Detected change data
◇ ◇ ◇
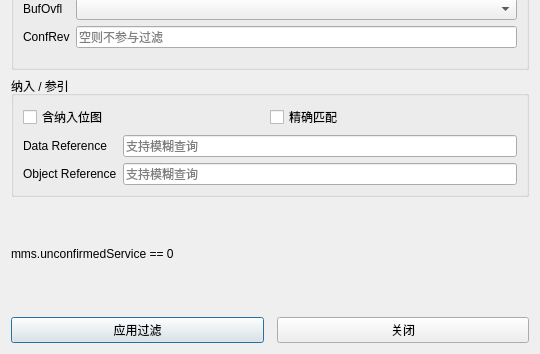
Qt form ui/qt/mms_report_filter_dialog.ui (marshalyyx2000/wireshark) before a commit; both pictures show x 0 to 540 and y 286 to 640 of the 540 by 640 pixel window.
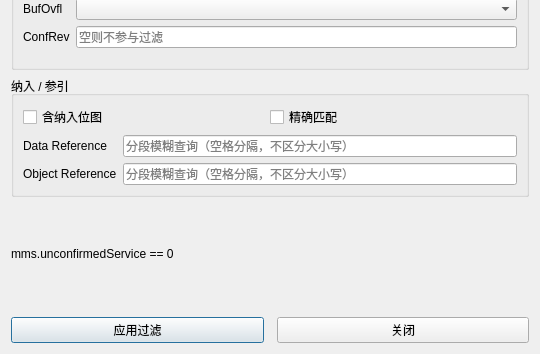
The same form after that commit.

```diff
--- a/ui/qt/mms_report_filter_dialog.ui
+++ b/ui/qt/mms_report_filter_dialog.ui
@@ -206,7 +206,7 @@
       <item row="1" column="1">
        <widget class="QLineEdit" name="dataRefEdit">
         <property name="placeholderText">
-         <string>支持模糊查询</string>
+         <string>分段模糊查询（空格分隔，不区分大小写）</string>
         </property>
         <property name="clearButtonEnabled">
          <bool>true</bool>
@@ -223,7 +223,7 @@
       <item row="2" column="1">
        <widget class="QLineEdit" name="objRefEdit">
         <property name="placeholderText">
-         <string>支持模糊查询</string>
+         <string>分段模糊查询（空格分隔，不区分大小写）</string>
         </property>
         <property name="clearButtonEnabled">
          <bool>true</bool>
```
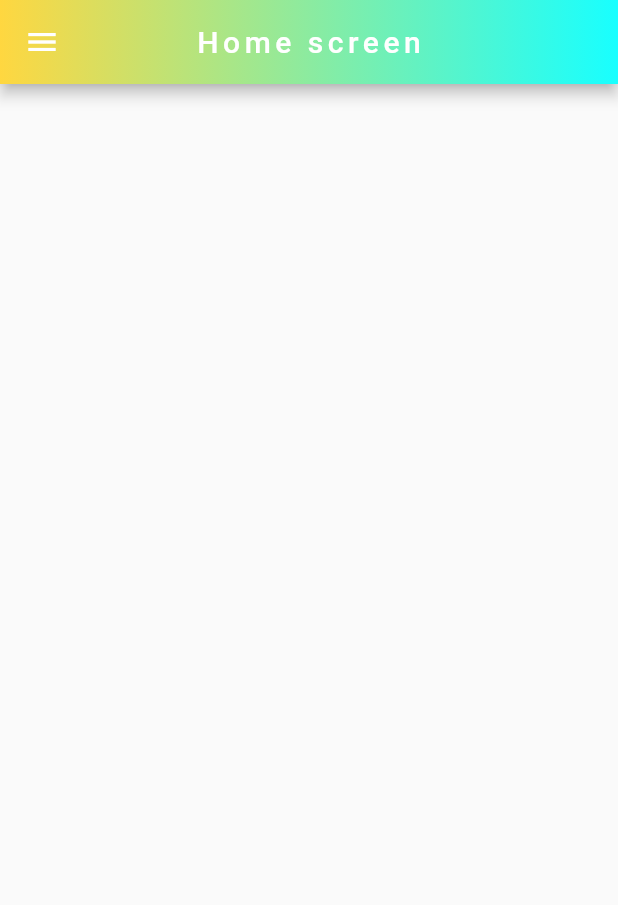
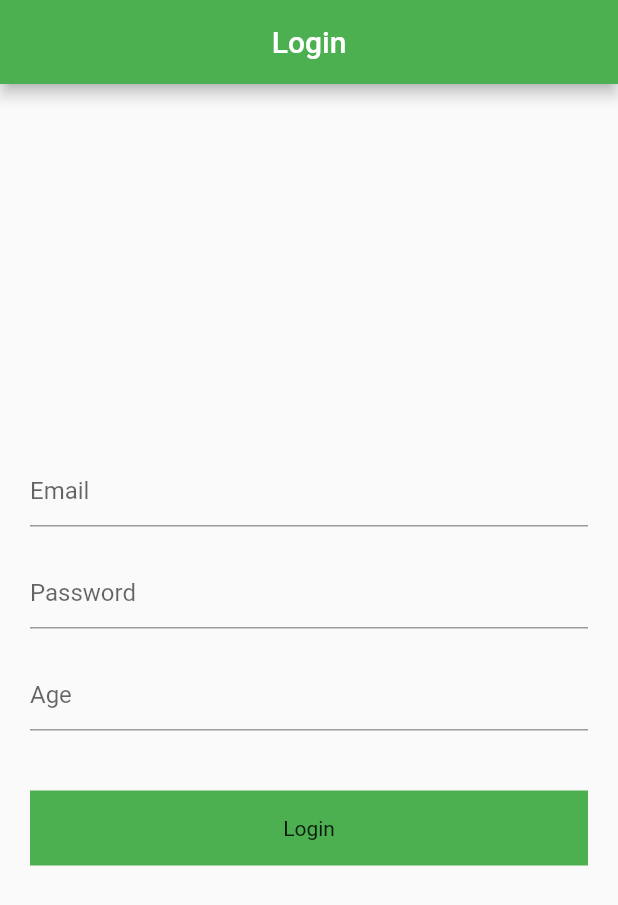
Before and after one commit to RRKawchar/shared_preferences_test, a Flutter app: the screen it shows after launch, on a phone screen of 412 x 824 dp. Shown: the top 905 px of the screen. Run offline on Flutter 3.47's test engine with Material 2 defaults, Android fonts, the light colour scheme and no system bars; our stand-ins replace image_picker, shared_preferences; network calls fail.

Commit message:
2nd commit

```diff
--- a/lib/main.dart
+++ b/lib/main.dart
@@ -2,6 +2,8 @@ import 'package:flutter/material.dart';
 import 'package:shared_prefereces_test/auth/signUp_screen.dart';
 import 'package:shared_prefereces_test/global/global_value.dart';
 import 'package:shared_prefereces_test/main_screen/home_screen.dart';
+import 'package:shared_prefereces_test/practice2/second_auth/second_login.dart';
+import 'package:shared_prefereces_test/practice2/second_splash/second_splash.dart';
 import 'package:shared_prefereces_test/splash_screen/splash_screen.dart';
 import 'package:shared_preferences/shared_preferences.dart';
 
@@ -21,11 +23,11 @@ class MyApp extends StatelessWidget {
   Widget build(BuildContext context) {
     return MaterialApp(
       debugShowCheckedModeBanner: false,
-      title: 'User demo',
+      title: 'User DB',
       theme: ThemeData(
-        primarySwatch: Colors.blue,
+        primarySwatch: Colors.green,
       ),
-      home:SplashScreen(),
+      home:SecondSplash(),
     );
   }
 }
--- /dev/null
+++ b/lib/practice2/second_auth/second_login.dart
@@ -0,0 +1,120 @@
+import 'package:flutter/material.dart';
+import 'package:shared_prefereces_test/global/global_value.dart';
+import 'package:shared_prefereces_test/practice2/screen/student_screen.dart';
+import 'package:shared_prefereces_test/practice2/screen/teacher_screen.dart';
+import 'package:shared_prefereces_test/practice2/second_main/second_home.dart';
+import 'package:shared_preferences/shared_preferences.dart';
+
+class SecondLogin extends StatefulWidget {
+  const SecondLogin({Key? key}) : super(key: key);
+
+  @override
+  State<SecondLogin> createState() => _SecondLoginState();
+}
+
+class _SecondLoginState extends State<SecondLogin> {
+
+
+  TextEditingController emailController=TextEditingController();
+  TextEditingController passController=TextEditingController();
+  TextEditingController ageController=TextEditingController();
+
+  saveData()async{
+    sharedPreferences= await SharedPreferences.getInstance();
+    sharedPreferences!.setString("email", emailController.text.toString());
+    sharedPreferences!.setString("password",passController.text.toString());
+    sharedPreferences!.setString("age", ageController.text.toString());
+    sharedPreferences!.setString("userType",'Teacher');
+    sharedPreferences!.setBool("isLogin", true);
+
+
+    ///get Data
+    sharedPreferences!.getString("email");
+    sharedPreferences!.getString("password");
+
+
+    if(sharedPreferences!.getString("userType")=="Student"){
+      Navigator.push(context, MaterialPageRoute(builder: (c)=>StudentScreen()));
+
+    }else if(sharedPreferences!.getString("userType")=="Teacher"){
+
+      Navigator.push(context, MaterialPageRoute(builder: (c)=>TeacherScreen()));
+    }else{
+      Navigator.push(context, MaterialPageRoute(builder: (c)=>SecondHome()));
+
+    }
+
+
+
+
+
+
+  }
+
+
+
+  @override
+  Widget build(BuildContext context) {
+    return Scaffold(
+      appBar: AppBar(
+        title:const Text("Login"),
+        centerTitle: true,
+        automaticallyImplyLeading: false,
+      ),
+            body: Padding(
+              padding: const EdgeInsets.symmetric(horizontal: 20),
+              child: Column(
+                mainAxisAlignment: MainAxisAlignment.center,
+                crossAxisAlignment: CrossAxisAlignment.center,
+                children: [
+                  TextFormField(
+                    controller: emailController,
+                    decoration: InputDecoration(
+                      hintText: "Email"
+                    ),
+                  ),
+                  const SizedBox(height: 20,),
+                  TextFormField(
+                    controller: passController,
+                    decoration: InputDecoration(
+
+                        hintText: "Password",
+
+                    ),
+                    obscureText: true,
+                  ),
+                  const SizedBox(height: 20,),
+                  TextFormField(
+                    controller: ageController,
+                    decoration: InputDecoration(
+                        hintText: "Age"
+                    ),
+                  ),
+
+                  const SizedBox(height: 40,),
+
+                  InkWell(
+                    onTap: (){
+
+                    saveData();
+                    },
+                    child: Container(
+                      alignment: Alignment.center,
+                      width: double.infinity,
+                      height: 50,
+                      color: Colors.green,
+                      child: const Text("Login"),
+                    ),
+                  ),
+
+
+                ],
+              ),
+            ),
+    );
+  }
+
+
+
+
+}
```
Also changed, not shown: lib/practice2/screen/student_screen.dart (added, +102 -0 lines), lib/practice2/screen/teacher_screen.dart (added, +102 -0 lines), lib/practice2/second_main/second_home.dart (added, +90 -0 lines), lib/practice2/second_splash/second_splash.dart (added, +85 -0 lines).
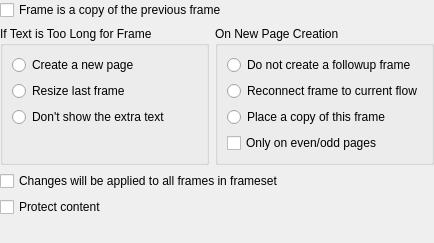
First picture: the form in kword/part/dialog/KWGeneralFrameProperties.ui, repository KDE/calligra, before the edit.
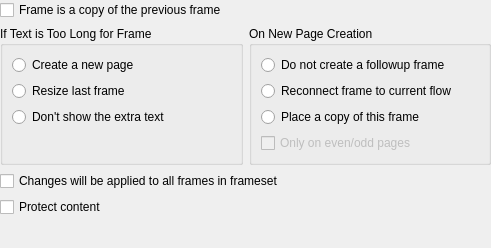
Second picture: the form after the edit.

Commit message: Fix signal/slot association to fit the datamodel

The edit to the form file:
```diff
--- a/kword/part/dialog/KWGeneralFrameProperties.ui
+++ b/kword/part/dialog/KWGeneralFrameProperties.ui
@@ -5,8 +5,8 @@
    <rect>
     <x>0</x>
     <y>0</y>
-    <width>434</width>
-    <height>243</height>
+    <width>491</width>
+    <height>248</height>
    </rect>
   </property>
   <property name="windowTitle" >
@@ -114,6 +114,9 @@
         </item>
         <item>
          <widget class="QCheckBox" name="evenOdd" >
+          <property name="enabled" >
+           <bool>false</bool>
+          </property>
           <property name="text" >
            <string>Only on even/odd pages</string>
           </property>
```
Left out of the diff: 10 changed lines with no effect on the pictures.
◇ ◇ ◇
▶ The problem
Please copy the preceding records exactly and omit the images.

▶ Output of the exercise
Qt form ui/qt/mms_report_filter_dialog.ui (marshalyyx2000/wireshark) before a commit; both pictures show x 0 to 540 and y 286 to 640 of the 540 by 640 pixel window.
The same form after that commit.

```diff
--- a/ui/qt/mms_report_filter_dialog.ui
+++ b/ui/qt/mms_report_filter_dialog.ui
@@ -206,7 +206,7 @@
       <item row="1" column="1">
        <widget class="QLineEdit" name="dataRefEdit">
         <property name="placeholderText">
-         <string>支持模糊查询</string>
+         <string>分段模糊查询（空格分隔，不区分大小写）</string>
         </property>
         <property name="clearButtonEnabled">
          <bool>true</bool>
@@ -223,7 +223,7 @@
       <item row="2" column="1">
        <widget class="QLineEdit" name="objRefEdit">
         <property name="placeholderText">
-         <string>支持模糊查询</string>
+         <string>分段模糊查询（空格分隔，不区分大小写）</string>
         </property>
         <property name="clearButtonEnabled">
          <bool>true</bool>
```
Before and after one commit to RRKawchar/shared_preferences_test, a Flutter app: the screen it shows after launch, on a phone screen of 412 x 824 dp. Shown: the top 905 px of the screen. Run offline on Flutter 3.47's test engine with Material 2 defaults, Android fonts, the light colour scheme and no system bars; our stand-ins replace image_picker, shared_preferences; network calls fail.

Commit message:
2nd commit

```diff
--- a/lib/main.dart
+++ b/lib/main.dart
@@ -2,6 +2,8 @@ import 'package:flutter/material.dart';
 import 'package:shared_prefereces_test/auth/signUp_screen.dart';
 import 'package:shared_prefereces_test/global/global_value.dart';
 import 'package:shared_prefereces_test/main_screen/home_screen.dart';
+import 'package:shared_prefereces_test/practice2/second_auth/second_login.dart';
+import 'package:shared_prefereces_test/practice2/second_splash/second_splash.dart';
 import 'package:shared_prefereces_test/splash_screen/splash_screen.dart';
 import 'package:shared_preferences/shared_preferences.dart';
 
@@ -21,11 +23,11 @@ class MyApp extends StatelessWidget {
   Widget build(BuildContext context) {
     return MaterialApp(
       debugShowCheckedModeBanner: false,
-      title: 'User demo',
+      title: 'User DB',
       theme: ThemeData(
-        primarySwatch: Colors.blue,
+        primarySwatch: Colors.green,
       ),
-      home:SplashScreen(),
+      home:SecondSplash(),
     );
   }
 }
--- /dev/null
+++ b/lib/practice2/second_auth/second_login.dart
@@ -0,0 +1,120 @@
+import 'package:flutter/material.dart';
+import 'package:shared_prefereces_test/global/global_value.dart';
+import 'package:shared_prefereces_test/practice2/screen/student_screen.dart';
+import 'package:shared_prefereces_test/practice2/screen/teacher_screen.dart';
+import 'package:shared_prefereces_test/practice2/second_main/second_home.dart';
+import 'package:shared_preferences/shared_preferences.dart';
+
+class SecondLogin extends StatefulWidget {
+  const SecondLogin({Key? key}) : super(key: key);
+
+  @override
+  State<SecondLogin> createState() => _SecondLoginState();
+}
+
+class _SecondLoginState extends State<SecondLogin> {
+
+
+  TextEditingController emailController=TextEditingController();
+  TextEditingController passController=TextEditingController();
+  TextEditingController ageController=TextEditingController();
+
+  saveData()async{
+    sharedPreferences= await SharedPreferences.getInstance();
+    sharedPreferences!.setString("email", emailController.text.toString());
+    sharedPreferences!.setString("password",passController.text.toString());
+    sharedPreferences!.setString("age", ageController.text.toString());
+    sharedPreferences!.setString("userType",'Teacher');
+    sharedPreferences!.setBool("isLogin", true);
+
+
+    ///get Data
+    sharedPreferences!.getString("email");
+    sharedPreferences!.getString("password");
+
+
+    if(sharedPreferences!.getString("userType")=="Student"){
+      Navigator.push(context, MaterialPageRoute(builder: (c)=>StudentScreen()));
+
+    }else if(sharedPreferences!.getString("userType")=="Teacher"){
+
+      Navigator.push(context, MaterialPageRoute(builder: (c)=>TeacherScreen()));
+    }else{
+      Navigator.push(context, MaterialPageRoute(builder: (c)=>SecondHome()));
+
+    }
+
+
+
+
+
+
+  }
+
+
+
+  @override
+  Widget build(BuildContext context) {
+    return Scaffold(
+      appBar: AppBar(
+        title:const Text("Login"),
+        centerTitle: true,
+        automaticallyImplyLeading: false,
+      ),
+            body: Padding(
+              padding: const EdgeInsets.symmetric(horizontal: 20),
+              child: Column(
+                mainAxisAlignment: MainAxisAlignment.center,
+                crossAxisAlignment: CrossAxisAlignment.center,
+                children: [
+                  TextFormField(
+                    controller: emailController,
+                    decoration: InputDecoration(
+                      hintText: "Email"
+                    ),
+                  ),
+                  const SizedBox(height: 20,),
+                  TextFormField(
+                    controller: passController,
+                    decoration: InputDecoration(
+
+                        hintText: "Password",
+
+                    ),
+                    obscureText: true,
+                  ),
+                  const SizedBox(height: 20,),
+                  TextFormField(
+                    controller: ageController,
+                    decoration: InputDecoration(
+                        hintText: "Age"
+                    ),
+                  ),
+
+                  const SizedBox(height: 40,),
+
+                  InkWell(
+                    onTap: (){
+
+                    saveData();
+                    },
+                    child: Container(
+                      alignment: Alignment.center,
+                      width: double.infinity,
+                      height: 50,
+                      color: Colors.green,
+                      child: const Text("Login"),
+                    ),
+                  ),
+
+
+                ],
+              ),
+            ),
+    );
+  }
+
+
+
+
+}
```
Also changed, not shown: lib/practice2/screen/student_screen.dart (added, +102 -0 lines), lib/practice2/screen/teacher_screen.dart (added, +102 -0 lines), lib/practice2/second_main/second_home.dart (added, +90 -0 lines), lib/practice2/second_splash/second_splash.dart (added, +85 -0 lines).
First picture: the form in kword/part/dialog/KWGeneralFrameProperties.ui, repository KDE/calligra, before the edit.
Second picture: the form after the edit.

Commit message: Fix signal/slot association to fit the datamodel

The edit to the form file:
```diff
--- a/kword/part/dialog/KWGeneralFrameProperties.ui
+++ b/kword/part/dialog/KWGeneralFrameProperties.ui
@@ -5,8 +5,8 @@
    <rect>
     <x>0</x>
     <y>0</y>
-    <width>434</width>
-    <height>243</height>
+    <width>491</width>
+    <height>248</height>
    </rect>
   </property>
   <property name="windowTitle" >
@@ -114,6 +114,9 @@
         </item>
         <item>
          <widget class="QCheckBox" name="evenOdd" >
+          <property name="enabled" >
+           <bool>false</bool>
+          </property>
           <property name="text" >
            <string>Only on even/odd pages</string>
           </property>
```
Left out of the diff: 10 changed lines with no effect on the pictures.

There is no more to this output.